Referendum on top of referendum in Hungary? Or perhaps not

Ferenc Gyurcsány’s announcement on Monday that if the opposition parties don’t play ball he is going to the “people” and will hold a referendum on his seven points (aimed at starting housecleaning in politics and at trying to eliminate corruption) must have created havoc inside of Fidesz and the Christian Democratic parties. First, they called Gyurcsány’s suggestion “blackmail.” I have no doubt that there was an element of coercion in the suggestion, but it seems that it worked.

Fidesz needed a few hours to collect themselves, and by this morning they came up with their own idea of a referendum. But if Gyurcsány had seven points they would have eight. The eighth is a much smaller parliament. That is certainly a popular demand, but the Fidesz proposal of 200 seats is far too obvious because the magic 200 number seems to be advantageous only to Fidesz. And, of course, they didn’t just attach this demand to Gyurcsány’s seven points. For instance, they did not suggest a thorough overhaul of party financing or a satisfactory solution to the finances of youth organizations attached to the parties. They did, however, call for a ban on advertising by parties in the election campaigns. But so-called civil organizations could campaign on behalf of parties. Thus, Fidesz couldn’t advertise but the Magyar Vizsla, a notorious publication that was allegedly published by a civic group but turned out to be financed by Fides, could. This, of course, is unacceptable to the other parties. The question of campaign financing had been already discussed by the five parties and failed precisely because of this last-minute Fidesz demand.

So as of this morning it seemed that Fidesz wanted to have a referendum of its own. However, according to most observers, Fidesz announcement of a referendum was an empty threat because, although the two largest opposition parties have enough members in parliament to initiate such a referendum with the Electoral Committee, they don’t have the necessary simple majority in parliament to approve such a referendum. They either didn’t think things through in their great hurry or they actually forgot the rather complicated rules concerning the issue.

In any case, a few hours later the whole question became moot. The Fidesz caucus, most likely under some pressure from above, decided not to initiate (more precisely they postponed for the time being) proceedings for holding a referendum. Perhaps someone discovered that there was no possibility of having one or perhaps they realized that this would not be a good way to respond. Blackmail or no blackmail, they decided to sit down and negotiate.

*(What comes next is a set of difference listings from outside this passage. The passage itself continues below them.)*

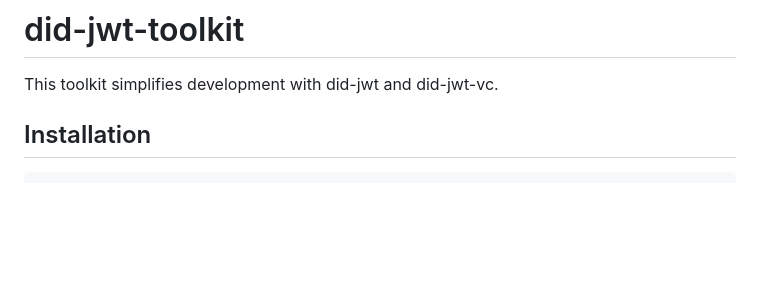
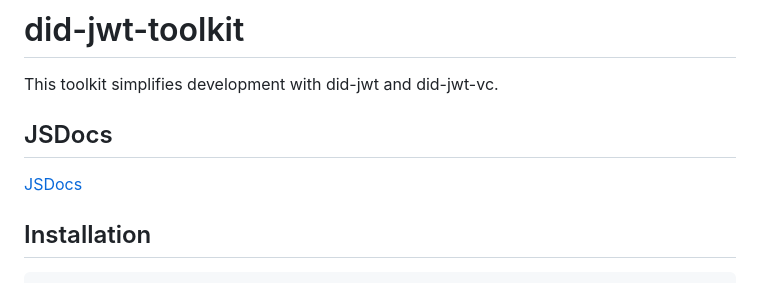
Before and after one commit to higayasuo/did-algo-js, a Markdown page: README.md, the part around the change. Drawn GitHub-style; blank space fills up the shorter version.

Commit message:
Add jsdoc link in README.md

```diff
--- a/README.md
+++ b/README.md
@@ -1,6 +1,10 @@
 # did-jwt-toolkit
 
 This toolkit simplifies development with did-jwt and did-jwt-vc.
+
+## JSDocs
+
+[JSDocs](./jsdocs/)
 
 ## Installation
 
```
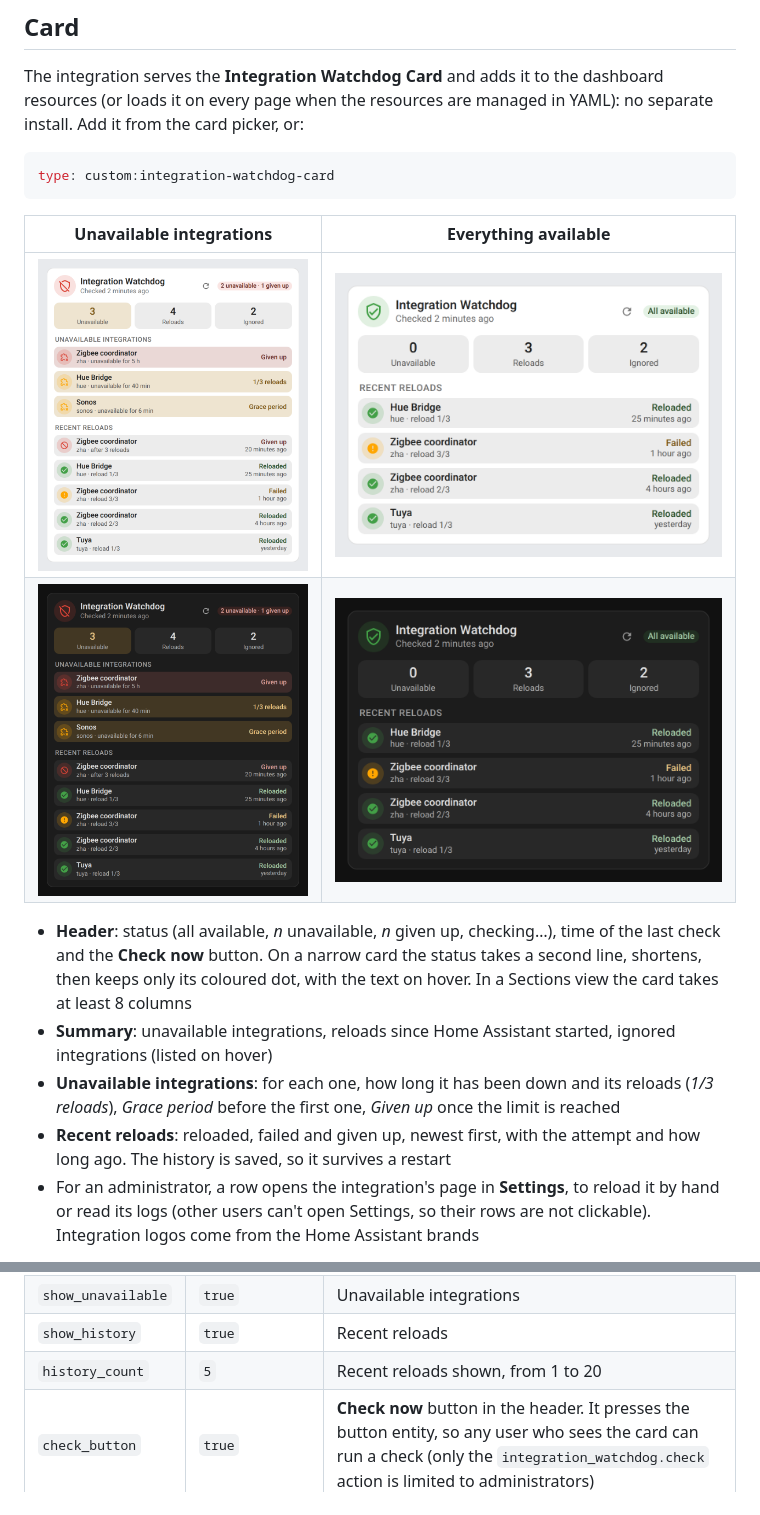
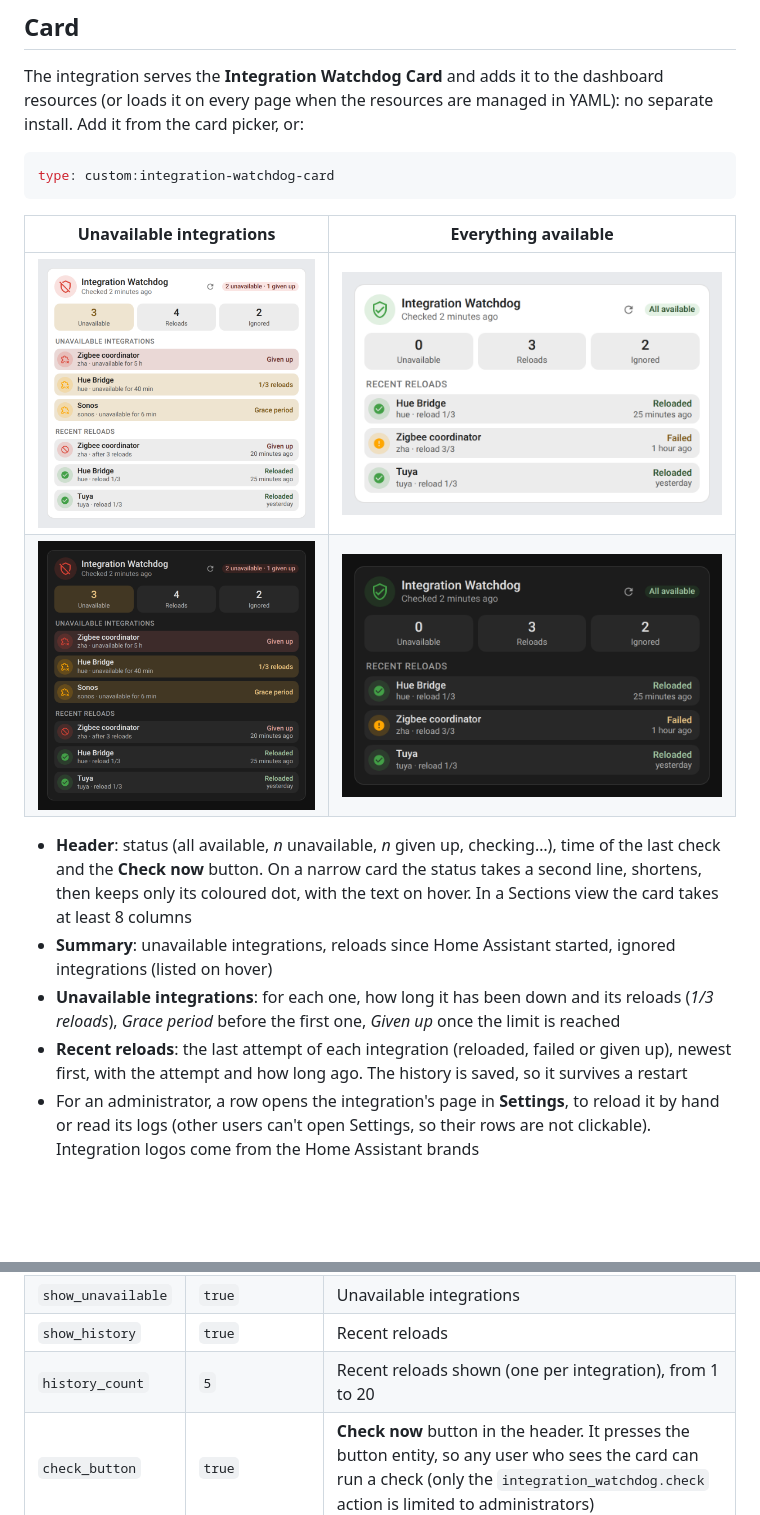
Before and after one commit to juju35/ha-integration-watchdog, a Markdown page: README.md, 2 parts joined by grey strips. Drawn GitHub-style; pictures changed too: screenshots/card-dark.png, screenshots/card-ok-dark.png, screenshots/card-ok.png; blank space fills up the shorter version.

```diff
--- a/README.md
+++ b/README.md
@@ -160,7 +160,7 @@ type: custom:integration-watchdog-card
 - **Header**: status (all available, *n* unavailable, *n* given up, checking…), time of the last check and the **Check now** button. On a narrow card the status takes a second line, shortens, then keeps only its coloured dot, with the text on hover. In a Sections view the card takes at least 8 columns
 - **Summary**: unavailable integrations, reloads since Home Assistant started, ignored integrations (listed on hover)
 - **Unavailable integrations**: for each one, how long it has been down and its reloads (*1/3 reloads*), *Grace period* before the first one, *Given up* once the limit is reached
-- **Recent reloads**: reloaded, failed and given up, newest first, with the attempt and how long ago. The history is saved, so it survives a restart
+- **Recent reloads**: the last attempt of each integration (reloaded, failed or given up), newest first, with the attempt and how long ago. The history is saved, so it survives a restart
 - For an administrator, a row opens the integration's page in **Settings**, to reload it by hand or read its logs (other users can't open Settings, so their rows are not clickable). Integration logos come from the Home Assistant brands
 
 Every option is in the visual editor:
@@ -172,7 +172,7 @@ Every option is in the visual editor:
 | `show_stats` | `true` | Summary tiles |
 | `show_unavailable` | `true` | Unavailable integrations |
 | `show_history` | `true` | Recent reloads |
-| `history_count` | `5` | Recent reloads shown, from 1 to 20 |
+| `history_count` | `5` | Recent reloads shown (one per integration), from 1 to 20 |
 | `check_button` | `true` | **Check now** button in the header. It presses the button entity, so any user who sees the card can run a check (only the `integration_watchdog.check` action is limited to administrators) |
 | `hide_when_ok` | `false` | Hide the card while every integration is available |
 | `language` | Home Assistant's | `en`, `fr`, `de`, `es`, `it`, `nl`, `pt`, `pl`, `sr` or `sr-Latn` |
```
Also changed, not shown: CHANGELOG.md (+5 -0 lines), 4 other files.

This is where we stand for the time being. To me it seems that Gyurcsány won the first round, but Péter Szijjártó, Fidesz spokesman, made the dire prediction that “your (meaning the government’s) governing of this country is coming to an end.” We will see.